Required work:
Only the text carries over: repeat the records exactly and drop the images.

Web page edit records
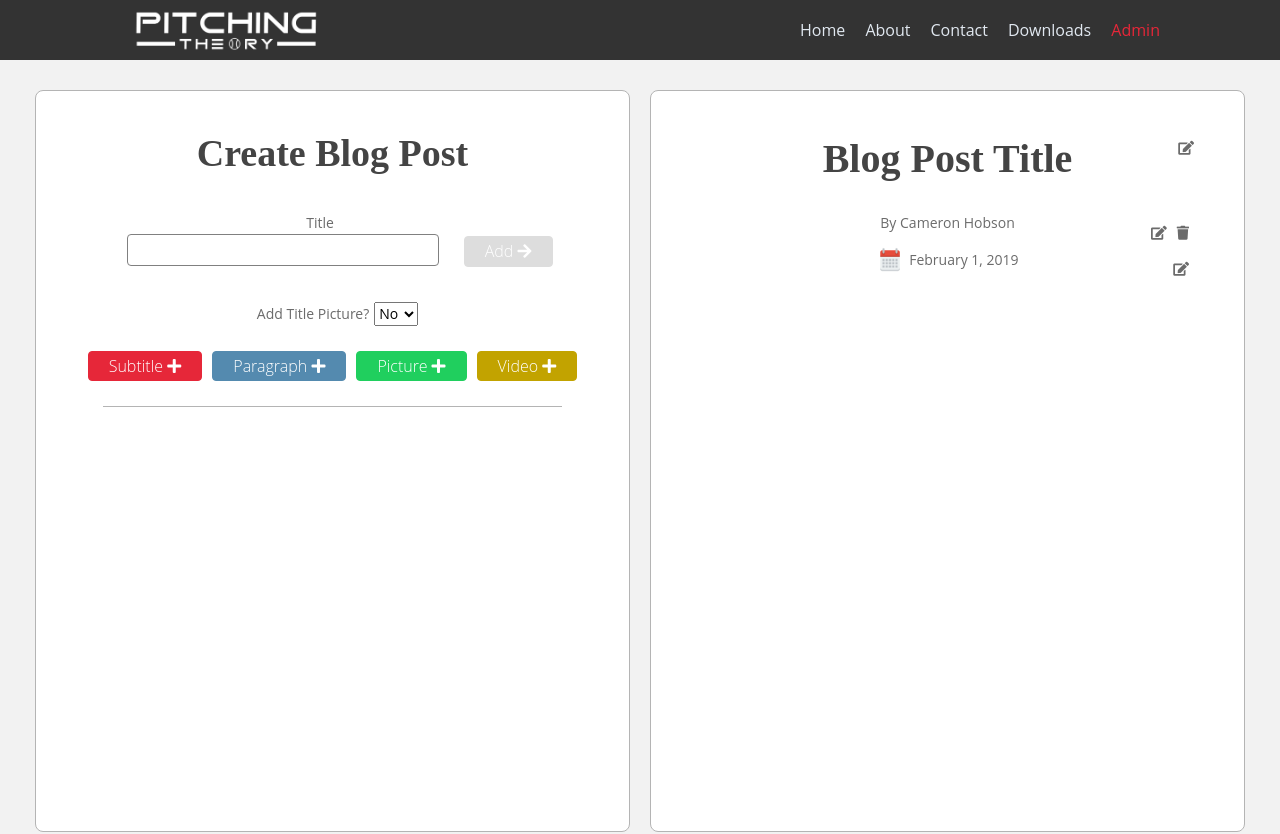
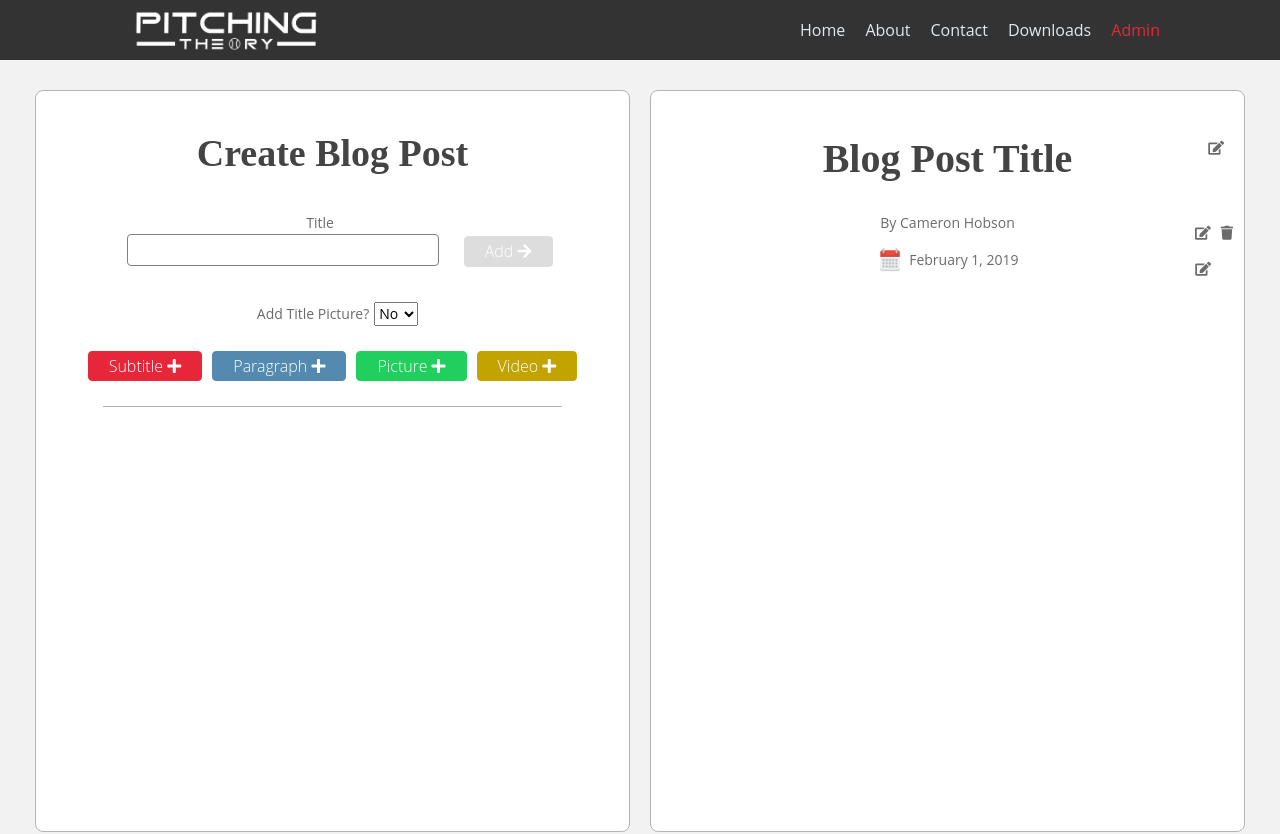
Before and after one commit to shanehobson/blog, an Angular app: page /create in a window 1280 px wide. Shown: the top 834 px of the page. Built offline with nearby package versions, Linux system fonts and the light colour scheme; sample sign-in values are in the browser's storage.

Commit message:
Style updates to edit blog icons

```diff
--- a/src/app/blog-templates/template1/template1.component.html
+++ b/src/app/blog-templates/template1/template1.component.html
@@ -15,7 +15,7 @@
   </div>
     <div *ngIf="!isLoading" style="margin: 0 auto; max-width: 650px;">
       <div *ngIf="blogSubmitted" class="d-flex j-center align-center green-text" style="margin-top: 50px;">Success! <i class="fa fa-check green-check"></i></div>
-      <div *ngIf="blog.elements.length > 0 && editPostMode" class="d-flex j-center align-center">
+      <div *ngIf="blog.elements.length > 0 && editPostMode" class="d-flex j-center align-center" style="margin-bottom: 5px;">
         <button class="rect-btn rect-btn_small rect-btn_green" (mouseup)="submitBlogPost()">Submit</button>
       </div>
       <div *ngIf="blog.elements.length > 0 && editPostMode" class="divider mobile-hidden"></div>
@@ -23,7 +23,7 @@
         <h3 *ngIf="!blogSubmitted" class="section-title blog-section-title">{{blog.title}}</h3>
         <div *ngIf="editPostMode && !blogSubmitted">
             <div style="padding: 5px; cursor: pointer;">
-                <i class="fa fa-edit top-level-edit-and-delete-buttons-container" (mouseup)="onEditTitle()"></i>
+                <i class="fa fa-edit top-level-edit-and-delete-buttons-container-title" (mouseup)="onEditTitle()"></i>
             </div>
         </div>
       </div>
@@ -40,7 +40,7 @@
       </div>
       <div *ngIf="!blogSubmitted" class="blog-entry-date-container" style="position: relative;  text-align: center; margin-bottom: 0; padding-bottom: 0;">
           <p><img [src]="'../../../assets/images/calendar.png'" style="Height: 26px; width: 26px; margin-right: 3px; margin-bottom: -8px;"> {{blog.date}}</p>
-          <div *ngIf="editPostMode" class="d-flex j-center top-level-edit-and-delete-buttons-container">
+          <div *ngIf="editPostMode" class="d-flex j-center top-level-edit-and-delete-buttons-container-date">
               <div style="padding: 5px; cursor: pointer;">
                   <i class="fa fa-edit" (mouseup)="onEditDate()"></i>
               </div>
@@ -61,7 +61,7 @@
       </div>
       <div *ngIf="!isLoading" class="blog-text-content-container">
         <div *ngFor="let element of blog.elements; let i = index;" style="position: relative">
-          <div *ngIf="editPostMode" class="d-flex j-space-between align-center;" class="edit-and-delete-buttons-container">
+          <div *ngIf="editPostMode" class="d-flex j-space-between align-center edit-and-delete-buttons-container">
             <i class="fa fa-edit" (mouseup)="onEditButtonClicked(i)"></i>
             <i class="fa fa-trash" (mouseup)="onRemoveButtonClicked(i)"></i>
           </div>
--- a/src/app/blog-templates/template1/template1.component.scss
+++ b/src/app/blog-templates/template1/template1.component.scss
@@ -137,7 +137,7 @@
     font-size: 18px;
 }
 
-@media only screen and (min-width: $largeScreenBreakpoint) {
+@media only screen and (min-width: $tablet-breakpoint) {
     .blog-section-title {
         display: block;
         margin-top: 22px;
@@ -175,15 +175,27 @@
 .top-level-edit-and-delete-buttons-container {
     position: absolute;
     top: 5px;
-    right: 10px;
+    right: -34px;
+}
+
+.top-level-edit-and-delete-buttons-container-date {
+    position: absolute;
+    top: 5px;
+    right: -12px;
+}
+
+.top-level-edit-and-delete-buttons-container-title {
+    position: absolute;
+    top: 5px;
+    right: -20px;
 }
 
 .edit-and-delete-buttons-container {
     position: absolute;
     top: 25px;
-    right: -35px;
+    right: -41px;
     cursor: pointer;
-    width: 35px;
+    width: 38px;
 }
 
 @media only screen and (max-width: $tablet-breakpoint) {
@@ -242,7 +254,9 @@
         text-indent: 25px;
     }
 
-    .top-level-edit-and-delete-buttons-container {
+    .top-level-edit-and-delete-buttons-container,
+    .top-level-edit-and-delete-buttons-container-title,
+    .top-level-edit-and-delete-buttons-container-date {
         top: 5px;
         right: 20px;
     }
@@ -250,5 +264,6 @@
     .edit-and-delete-buttons-container {
         top: 25px;
         right: 0;
+        width: 35px;
     }
 }
```
Also changed, not shown: 2 other files (tests, documents, lock files or other folders).
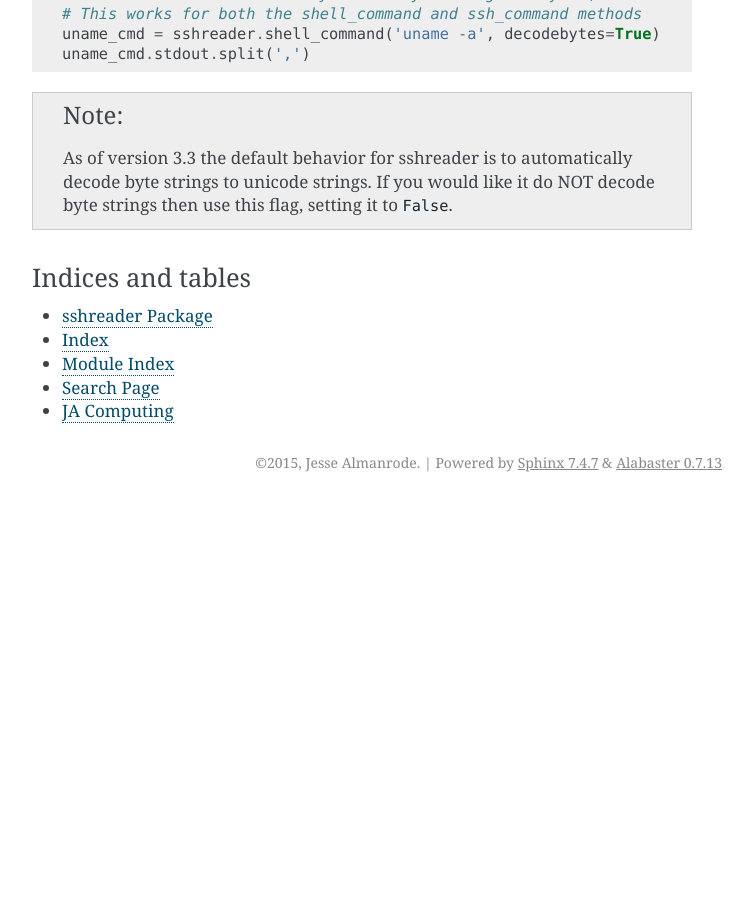
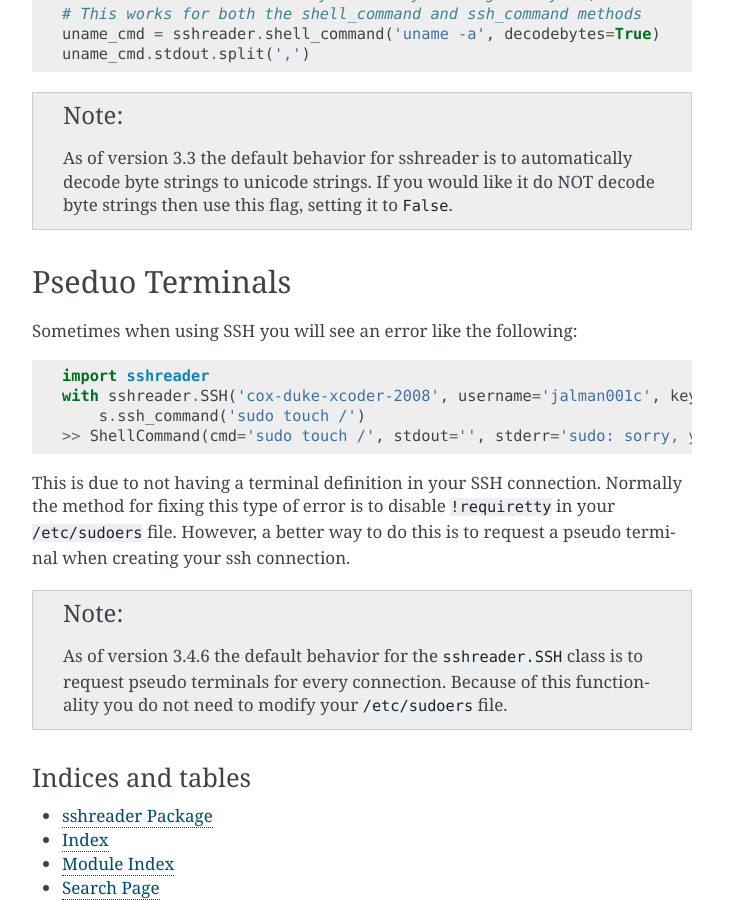
Before and after one commit to isaiah1112/sshreader, a Sphinx documentation site: the page built from docs/source/faq.rst, in a window 1280 px wide and 900 px high, scrolled down 1737 px. Shown: the whole window, without its empty margins (388-1141 px from the left). Built offline with Sphinx 7.4.7, drawn with Linux system fonts in a browser that asks for light colours; before the commit the page ends 2239 px from its top, so only the background shows below that.

Commit message:
Updated FAQ docs for pseudo terminal information.

```diff
--- a/docs/source/faq.rst
+++ b/docs/source/faq.rst
@@ -91,6 +91,27 @@ enable automatic decoding of byte-strings to unicode strings.
     As of version 3.3 the default behavior for sshreader is to automatically decode byte strings to unicode strings.  If
     you would like it do NOT decode byte strings then use this flag, setting it to :code:`False`.
 
+Pseduo Terminals
+~~~~~~~~~~~~~~~~
+
+Sometimes when using SSH you will see an error like the following:
+
+.. code-block:: python
+
+    import sshreader
+    with sshreader.SSH('cox-duke-xcoder-2008', username='jalman001c', keyfile='~/.ssh/id_rsa') as s:
+        s.ssh_command('sudo touch /')
+    >> ShellCommand(cmd='sudo touch /', stdout='', stderr='sudo: sorry, you must have a tty to run sudo', return_code=1)
+
+This is due to not having a terminal definition in your SSH connection.  Normally the method for fixing this type of error
+is to disable :code:`!requiretty` in your :code:`/etc/sudoers` file.  However, a better way to do this is to request a
+pseudo terminal when creating your ssh connection.
+
+.. note::
+
+    As of version 3.4.6 the default behavior for the :code:`sshreader.SSH` class is to request pseudo terminals for every
+    connection.  Because of this functionality you do not need to modify your :code:`/etc/sudoers` file.
+
 Indices and tables
 ------------------
 
```
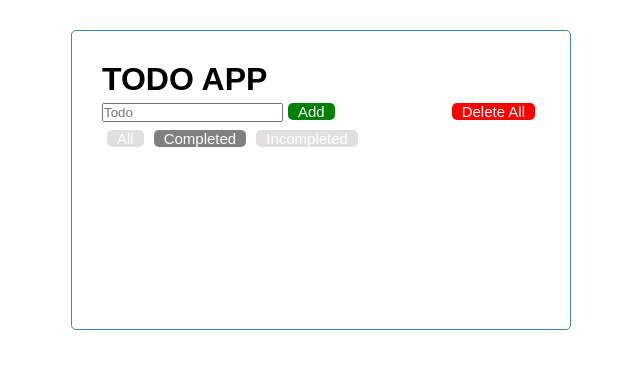
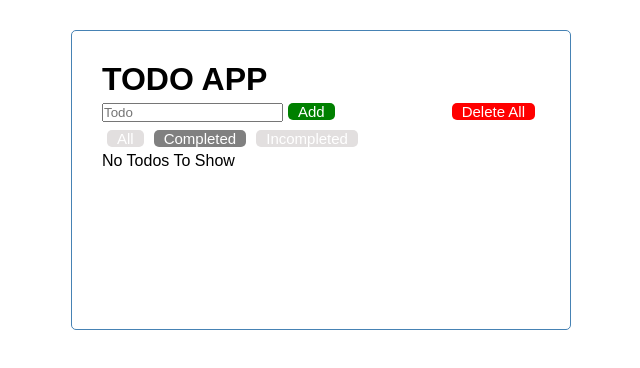
Before and after one commit to kagec/react-app, a React (Create React App) app: page / in a window 1280 px wide. Both pictures are taken after a click on the button "Completed". Shown: the top 368 px of the page, without its empty margins (319-959 px from the left). Built offline with nearby package versions, Linux system fonts and the light colour scheme.

Commit message:
layout: フィルタリングして表示するものがないときにも No Todos To Show を出すように変更

```diff
--- a/src/App.js
+++ b/src/App.js
@@ -41,6 +41,8 @@ const App = () => {
       setFilter={setFilter}
     />
   ));
+  const filteredTodo =
+    filter === "All" ? todos : todos.filter(FILTER_LIST[filter]);
 
   function deleteTodo(id) {
     setTodos(todos.filter((todo) => todo.id !== id));
@@ -74,14 +76,14 @@ const App = () => {
         ) : null}
       </div>
       {todos.length > 0 ? filterList : null}
-      {todos.length > 0 ? (
+      {filteredTodo.length > 0 ? (
         <Todos
-          todos={filter === "All" ? todos : todos.filter(FILTER_LIST[filter])}
+          todos={filteredTodo}
           onDelete={deleteTodo}
           onClick={toggleCompleted}
         />
       ) : (
-        "No Todos To Show"
+        <p>No Todos To Show</p>
       )}
     </div>
   );
```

Problem solution:
Before and after one commit to shanehobson/blog, an Angular app: page /create in a window 1280 px wide. Shown: the top 834 px of the page. Built offline with nearby package versions, Linux system fonts and the light colour scheme; sample sign-in values are in the browser's storage.

Commit message:
Style updates to edit blog icons

```diff
--- a/src/app/blog-templates/template1/template1.component.html
+++ b/src/app/blog-templates/template1/template1.component.html
@@ -15,7 +15,7 @@
   </div>
     <div *ngIf="!isLoading" style="margin: 0 auto; max-width: 650px;">
       <div *ngIf="blogSubmitted" class="d-flex j-center align-center green-text" style="margin-top: 50px;">Success! <i class="fa fa-check green-check"></i></div>
-      <div *ngIf="blog.elements.length > 0 && editPostMode" class="d-flex j-center align-center">
+      <div *ngIf="blog.elements.length > 0 && editPostMode" class="d-flex j-center align-center" style="margin-bottom: 5px;">
         <button class="rect-btn rect-btn_small rect-btn_green" (mouseup)="submitBlogPost()">Submit</button>
       </div>
       <div *ngIf="blog.elements.length > 0 && editPostMode" class="divider mobile-hidden"></div>
@@ -23,7 +23,7 @@
         <h3 *ngIf="!blogSubmitted" class="section-title blog-section-title">{{blog.title}}</h3>
         <div *ngIf="editPostMode && !blogSubmitted">
             <div style="padding: 5px; cursor: pointer;">
-                <i class="fa fa-edit top-level-edit-and-delete-buttons-container" (mouseup)="onEditTitle()"></i>
+                <i class="fa fa-edit top-level-edit-and-delete-buttons-container-title" (mouseup)="onEditTitle()"></i>
             </div>
         </div>
       </div>
@@ -40,7 +40,7 @@
       </div>
       <div *ngIf="!blogSubmitted" class="blog-entry-date-container" style="position: relative;  text-align: center; margin-bottom: 0; padding-bottom: 0;">
           <p><img [src]="'../../../assets/images/calendar.png'" style="Height: 26px; width: 26px; margin-right: 3px; margin-bottom: -8px;"> {{blog.date}}</p>
-          <div *ngIf="editPostMode" class="d-flex j-center top-level-edit-and-delete-buttons-container">
+          <div *ngIf="editPostMode" class="d-flex j-center top-level-edit-and-delete-buttons-container-date">
               <div style="padding: 5px; cursor: pointer;">
                   <i class="fa fa-edit" (mouseup)="onEditDate()"></i>
               </div>
@@ -61,7 +61,7 @@
       </div>
       <div *ngIf="!isLoading" class="blog-text-content-container">
         <div *ngFor="let element of blog.elements; let i = index;" style="position: relative">
-          <div *ngIf="editPostMode" class="d-flex j-space-between align-center;" class="edit-and-delete-buttons-container">
+          <div *ngIf="editPostMode" class="d-flex j-space-between align-center edit-and-delete-buttons-container">
             <i class="fa fa-edit" (mouseup)="onEditButtonClicked(i)"></i>
             <i class="fa fa-trash" (mouseup)="onRemoveButtonClicked(i)"></i>
           </div>
--- a/src/app/blog-templates/template1/template1.component.scss
+++ b/src/app/blog-templates/template1/template1.component.scss
@@ -137,7 +137,7 @@
     font-size: 18px;
 }
 
-@media only screen and (min-width: $largeScreenBreakpoint) {
+@media only screen and (min-width: $tablet-breakpoint) {
     .blog-section-title {
         display: block;
         margin-top: 22px;
@@ -175,15 +175,27 @@
 .top-level-edit-and-delete-buttons-container {
     position: absolute;
     top: 5px;
-    right: 10px;
+    right: -34px;
+}
+
+.top-level-edit-and-delete-buttons-container-date {
+    position: absolute;
+    top: 5px;
+    right: -12px;
+}
+
+.top-level-edit-and-delete-buttons-container-title {
+    position: absolute;
+    top: 5px;
+    right: -20px;
 }
 
 .edit-and-delete-buttons-container {
     position: absolute;
     top: 25px;
-    right: -35px;
+    right: -41px;
     cursor: pointer;
-    width: 35px;
+    width: 38px;
 }
 
 @media only screen and (max-width: $tablet-breakpoint) {
@@ -242,7 +254,9 @@
         text-indent: 25px;
     }
 
-    .top-level-edit-and-delete-buttons-container {
+    .top-level-edit-and-delete-buttons-container,
+    .top-level-edit-and-delete-buttons-container-title,
+    .top-level-edit-and-delete-buttons-container-date {
         top: 5px;
         right: 20px;
     }
@@ -250,5 +264,6 @@
     .edit-and-delete-buttons-container {
         top: 25px;
         right: 0;
+        width: 35px;
     }
 }
```
Also changed, not shown: 2 other files (tests, documents, lock files or other folders).
Before and after one commit to isaiah1112/sshreader, a Sphinx documentation site: the page built from docs/source/faq.rst, in a window 1280 px wide and 900 px high, scrolled down 1737 px. Shown: the whole window, without its empty margins (388-1141 px from the left). Built offline with Sphinx 7.4.7, drawn with Linux system fonts in a browser that asks for light colours; before the commit the page ends 2239 px from its top, so only the background shows below that.

Commit message:
Updated FAQ docs for pseudo terminal information.

```diff
--- a/docs/source/faq.rst
+++ b/docs/source/faq.rst
@@ -91,6 +91,27 @@ enable automatic decoding of byte-strings to unicode strings.
     As of version 3.3 the default behavior for sshreader is to automatically decode byte strings to unicode strings.  If
     you would like it do NOT decode byte strings then use this flag, setting it to :code:`False`.
 
+Pseduo Terminals
+~~~~~~~~~~~~~~~~
+
+Sometimes when using SSH you will see an error like the following:
+
+.. code-block:: python
+
+    import sshreader
+    with sshreader.SSH('cox-duke-xcoder-2008', username='jalman001c', keyfile='~/.ssh/id_rsa') as s:
+        s.ssh_command('sudo touch /')
+    >> ShellCommand(cmd='sudo touch /', stdout='', stderr='sudo: sorry, you must have a tty to run sudo', return_code=1)
+
+This is due to not having a terminal definition in your SSH connection.  Normally the method for fixing this type of error
+is to disable :code:`!requiretty` in your :code:`/etc/sudoers` file.  However, a better way to do this is to request a
+pseudo terminal when creating your ssh connection.
+
+.. note::
+
+    As of version 3.4.6 the default behavior for the :code:`sshreader.SSH` class is to request pseudo terminals for every
+    connection.  Because of this functionality you do not need to modify your :code:`/etc/sudoers` file.
+
 Indices and tables
 ------------------
 
```
Before and after one commit to kagec/react-app, a React (Create React App) app: page / in a window 1280 px wide. Both pictures are taken after a click on the button "Completed". Shown: the top 368 px of the page, without its empty margins (319-959 px from the left). Built offline with nearby package versions, Linux system fonts and the light colour scheme.

Commit message:
layout: フィルタリングして表示するものがないときにも No Todos To Show を出すように変更

```diff
--- a/src/App.js
+++ b/src/App.js
@@ -41,6 +41,8 @@ const App = () => {
       setFilter={setFilter}
     />
   ));
+  const filteredTodo =
+    filter === "All" ? todos : todos.filter(FILTER_LIST[filter]);
 
   function deleteTodo(id) {
     setTodos(todos.filter((todo) => todo.id !== id));
@@ -74,14 +76,14 @@ const App = () => {
         ) : null}
       </div>
       {todos.length > 0 ? filterList : null}
-      {todos.length > 0 ? (
+      {filteredTodo.length > 0 ? (
         <Todos
-          todos={filter === "All" ? todos : todos.filter(FILTER_LIST[filter])}
+          todos={filteredTodo}
           onDelete={deleteTodo}
           onClick={toggleCompleted}
         />
       ) : (
-        "No Todos To Show"
+        <p>No Todos To Show</p>
       )}
     </div>
   );
```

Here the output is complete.